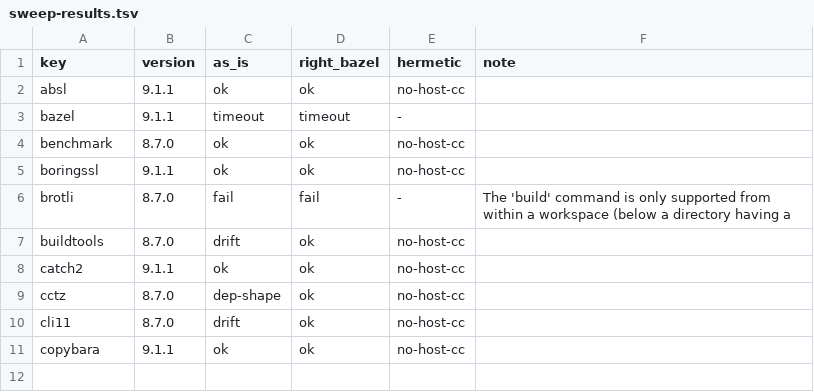
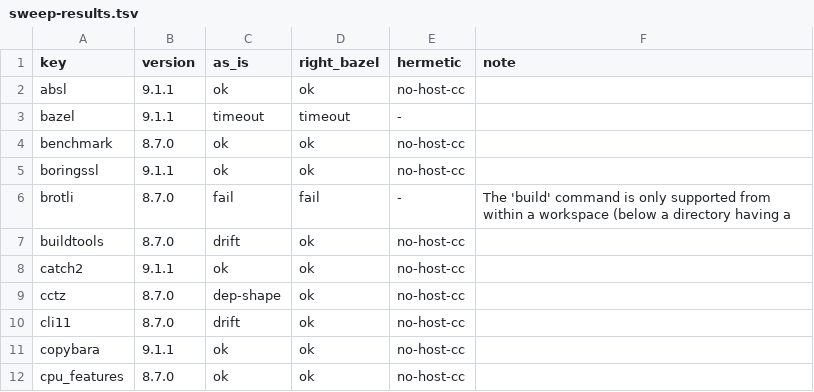
Before and after one commit to dan-stowell/bazel-matrix, a TSV file: wild/sweep-results.tsv, drawn as a sheet.

Commit message:
wild sweep: cpu_features (as-is=ok, right-bazel=ok, hermetic=no-host-cc)

```diff
--- a/wild/sweep-results.tsv
+++ b/wild/sweep-results.tsv
@@ -11 +11,2 @@ cli11	8.7.0	drift	ok	no-host-cc
 copybara	9.1.1	ok	ok	no-host-cc	
+cpu_features	8.7.0	ok	ok	no-host-cc	
```
Also changed, not shown: 1 other file.
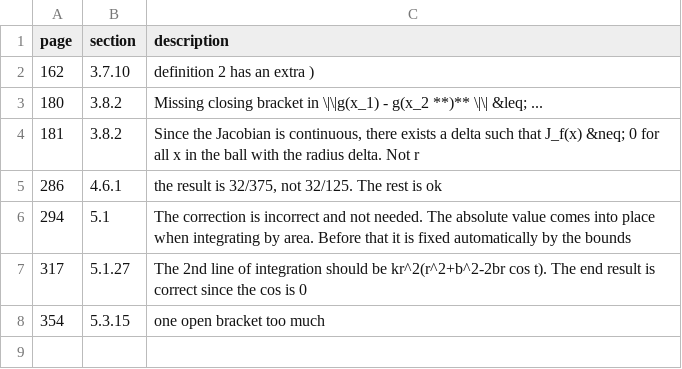
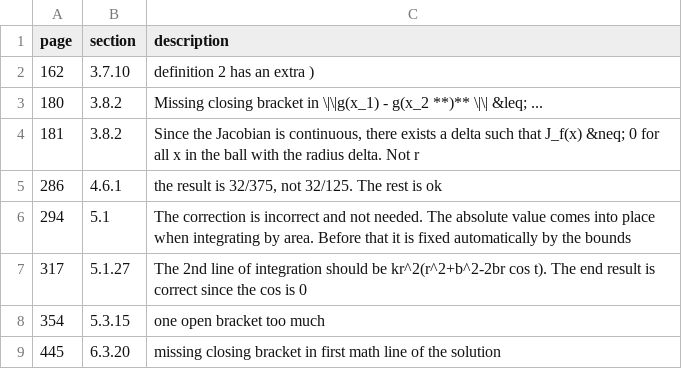
Before and after one commit to tadejpetric/functions_of_several_real_variables_errata, a CSV file: errata.csv, drawn as a sheet.

Commit message:
Update errata.csv

```diff
--- a/errata.csv
+++ b/errata.csv
@@ -8 +8,2 @@ page, section, description
 354, 5.3.15, "one open bracket too much"
+445, 6.3.20, "missing closing bracket in first math line of the solution"
```
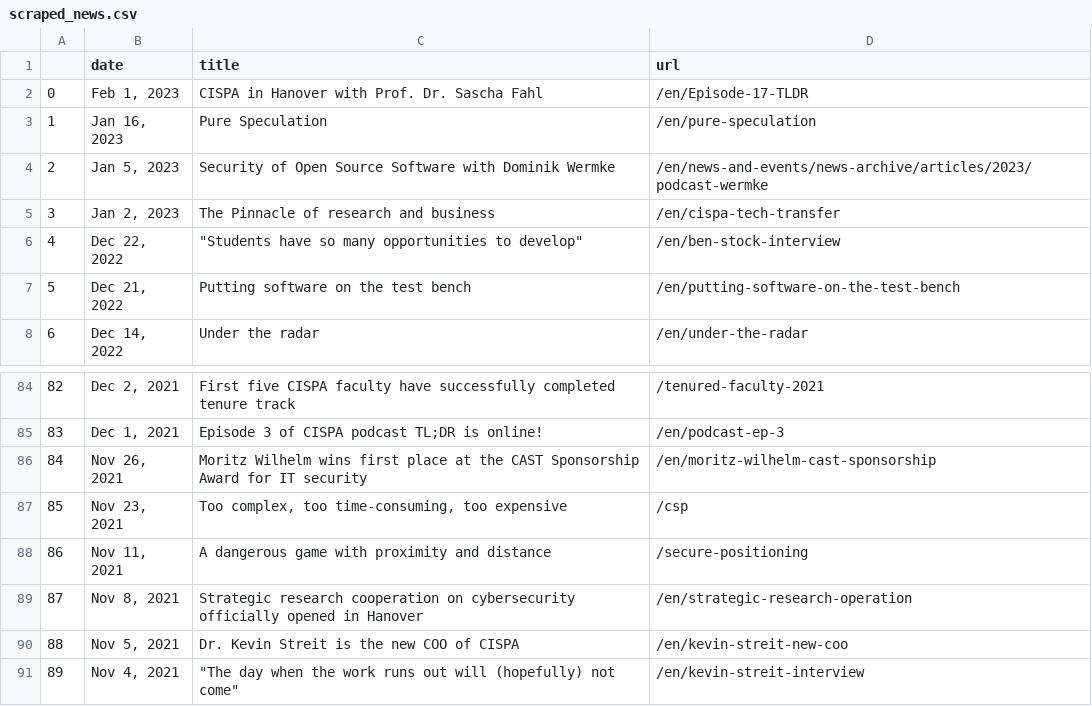
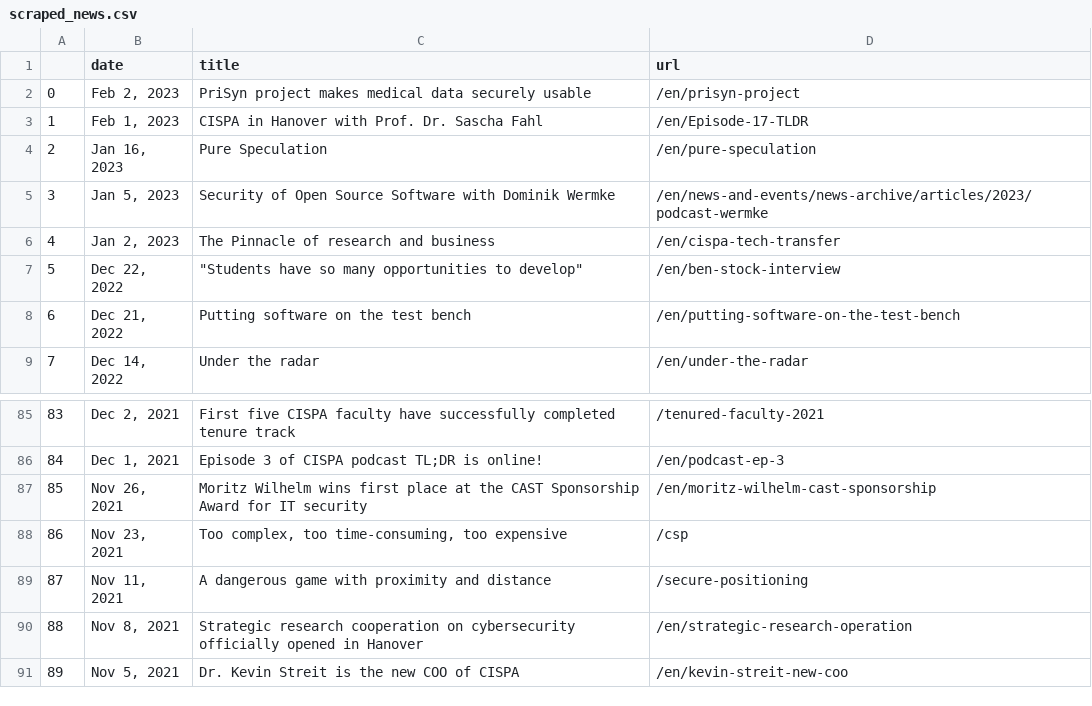
Before and after one commit to gbolduan/data_harvest, a CSV file: scraped_news.csv, drawn as a sheet; only a part is shown, gaps mark what is left out; removed rows and columns are numbered as before the commit, all else as after; the diff names each change by its address in the sheet, - before the commit and + after, or states it on an @@ line.

```diff
--- a/scraped_news.csv
+++ b/scraped_news.csv
+row 2: 0 | Feb 2, 2023 | PriSyn project makes medical data securely usable | /en/prisyn-project
@@ column A renumbered between rows 3 and 91 @@
-row 91: 89 | Nov 4, 2021 | "The day when the work runs out will (hopefully) not come" | /en/kevin-streit-interview
```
· · · · ·
> _Exercise_
Working through the records above, copy each line in which "rows" is found.

> _Exercise solution_
Before and after one commit to gbolduan/data_harvest, a CSV file: scraped_news.csv, drawn as a sheet; only a part is shown, gaps mark what is left out; removed rows and columns are numbered as before the commit, all else as after; the diff names each change by its address in the sheet, - before the commit and + after, or states it on an @@ line.
@@ column A renumbered between rows 3 and 91 @@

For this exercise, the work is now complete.